[Revision tracking records]

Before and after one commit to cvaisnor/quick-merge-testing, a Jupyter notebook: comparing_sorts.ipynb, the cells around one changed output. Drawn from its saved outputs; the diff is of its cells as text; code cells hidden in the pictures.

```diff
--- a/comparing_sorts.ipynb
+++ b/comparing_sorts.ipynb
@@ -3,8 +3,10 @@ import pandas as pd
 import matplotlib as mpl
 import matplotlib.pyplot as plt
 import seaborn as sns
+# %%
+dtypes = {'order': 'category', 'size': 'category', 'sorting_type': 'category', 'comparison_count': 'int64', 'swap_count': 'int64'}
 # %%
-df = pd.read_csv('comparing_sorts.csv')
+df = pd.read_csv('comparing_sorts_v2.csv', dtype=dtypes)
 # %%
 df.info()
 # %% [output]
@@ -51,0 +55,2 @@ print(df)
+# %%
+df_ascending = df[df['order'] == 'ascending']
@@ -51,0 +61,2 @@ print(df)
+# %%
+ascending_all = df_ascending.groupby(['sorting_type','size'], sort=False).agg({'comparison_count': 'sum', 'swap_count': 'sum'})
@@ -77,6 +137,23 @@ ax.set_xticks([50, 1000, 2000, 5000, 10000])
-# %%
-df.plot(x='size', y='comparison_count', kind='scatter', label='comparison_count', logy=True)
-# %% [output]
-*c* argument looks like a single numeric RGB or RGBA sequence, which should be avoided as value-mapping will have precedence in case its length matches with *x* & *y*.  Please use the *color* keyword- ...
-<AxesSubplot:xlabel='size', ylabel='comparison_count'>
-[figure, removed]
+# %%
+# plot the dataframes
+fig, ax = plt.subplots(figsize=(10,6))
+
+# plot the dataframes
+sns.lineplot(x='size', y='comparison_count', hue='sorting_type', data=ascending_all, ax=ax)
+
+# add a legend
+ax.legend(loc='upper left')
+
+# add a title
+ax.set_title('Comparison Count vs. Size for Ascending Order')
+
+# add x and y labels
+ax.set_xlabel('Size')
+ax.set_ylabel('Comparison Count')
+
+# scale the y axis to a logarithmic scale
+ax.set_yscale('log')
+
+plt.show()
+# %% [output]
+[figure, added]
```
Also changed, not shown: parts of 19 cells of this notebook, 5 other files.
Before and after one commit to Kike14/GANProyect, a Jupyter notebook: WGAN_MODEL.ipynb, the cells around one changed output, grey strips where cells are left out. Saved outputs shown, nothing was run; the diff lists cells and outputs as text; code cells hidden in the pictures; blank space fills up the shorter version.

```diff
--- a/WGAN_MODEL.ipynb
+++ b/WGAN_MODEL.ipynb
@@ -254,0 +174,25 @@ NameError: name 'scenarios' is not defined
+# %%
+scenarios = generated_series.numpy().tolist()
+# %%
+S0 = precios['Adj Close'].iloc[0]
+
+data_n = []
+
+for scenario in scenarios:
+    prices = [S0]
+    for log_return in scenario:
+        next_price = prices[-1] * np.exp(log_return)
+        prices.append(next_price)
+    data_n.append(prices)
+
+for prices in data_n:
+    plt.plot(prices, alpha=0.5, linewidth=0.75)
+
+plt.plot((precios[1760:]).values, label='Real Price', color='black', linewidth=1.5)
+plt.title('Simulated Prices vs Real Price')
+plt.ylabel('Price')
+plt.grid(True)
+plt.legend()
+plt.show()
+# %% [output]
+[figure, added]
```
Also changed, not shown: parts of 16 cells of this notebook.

__Assigned task__: Make an exact copy of every entry.

__Exercise solution__:
Before and after one commit to cvaisnor/quick-merge-testing, a Jupyter notebook: comparing_sorts.ipynb, the cells around one changed output. Drawn from its saved outputs; the diff is of its cells as text; code cells hidden in the pictures.

```diff
--- a/comparing_sorts.ipynb
+++ b/comparing_sorts.ipynb
@@ -3,8 +3,10 @@ import pandas as pd
 import matplotlib as mpl
 import matplotlib.pyplot as plt
 import seaborn as sns
+# %%
+dtypes = {'order': 'category', 'size': 'category', 'sorting_type': 'category', 'comparison_count': 'int64', 'swap_count': 'int64'}
 # %%
-df = pd.read_csv('comparing_sorts.csv')
+df = pd.read_csv('comparing_sorts_v2.csv', dtype=dtypes)
 # %%
 df.info()
 # %% [output]
@@ -51,0 +55,2 @@ print(df)
+# %%
+df_ascending = df[df['order'] == 'ascending']
@@ -51,0 +61,2 @@ print(df)
+# %%
+ascending_all = df_ascending.groupby(['sorting_type','size'], sort=False).agg({'comparison_count': 'sum', 'swap_count': 'sum'})
@@ -77,6 +137,23 @@ ax.set_xticks([50, 1000, 2000, 5000, 10000])
-# %%
-df.plot(x='size', y='comparison_count', kind='scatter', label='comparison_count', logy=True)
-# %% [output]
-*c* argument looks like a single numeric RGB or RGBA sequence, which should be avoided as value-mapping will have precedence in case its length matches with *x* & *y*.  Please use the *color* keyword- ...
-<AxesSubplot:xlabel='size', ylabel='comparison_count'>
-[figure, removed]
+# %%
+# plot the dataframes
+fig, ax = plt.subplots(figsize=(10,6))
+
+# plot the dataframes
+sns.lineplot(x='size', y='comparison_count', hue='sorting_type', data=ascending_all, ax=ax)
+
+# add a legend
+ax.legend(loc='upper left')
+
+# add a title
+ax.set_title('Comparison Count vs. Size for Ascending Order')
+
+# add x and y labels
+ax.set_xlabel('Size')
+ax.set_ylabel('Comparison Count')
+
+# scale the y axis to a logarithmic scale
+ax.set_yscale('log')
+
+plt.show()
+# %% [output]
+[figure, added]
```
Also changed, not shown: parts of 19 cells of this notebook, 5 other files.
Before and after one commit to Kike14/GANProyect, a Jupyter notebook: WGAN_MODEL.ipynb, the cells around one changed output, grey strips where cells are left out. Saved outputs shown, nothing was run; the diff lists cells and outputs as text; code cells hidden in the pictures; blank space fills up the shorter version.

```diff
--- a/WGAN_MODEL.ipynb
+++ b/WGAN_MODEL.ipynb
@@ -254,0 +174,25 @@ NameError: name 'scenarios' is not defined
+# %%
+scenarios = generated_series.numpy().tolist()
+# %%
+S0 = precios['Adj Close'].iloc[0]
+
+data_n = []
+
+for scenario in scenarios:
+    prices = [S0]
+    for log_return in scenario:
+        next_price = prices[-1] * np.exp(log_return)
+        prices.append(next_price)
+    data_n.append(prices)
+
+for prices in data_n:
+    plt.plot(prices, alpha=0.5, linewidth=0.75)
+
+plt.plot((precios[1760:]).values, label='Real Price', color='black', linewidth=1.5)
+plt.title('Simulated Prices vs Real Price')
+plt.ylabel('Price')
+plt.grid(True)
+plt.legend()
+plt.show()
+# %% [output]
+[figure, added]
```
Also changed, not shown: parts of 16 cells of this notebook.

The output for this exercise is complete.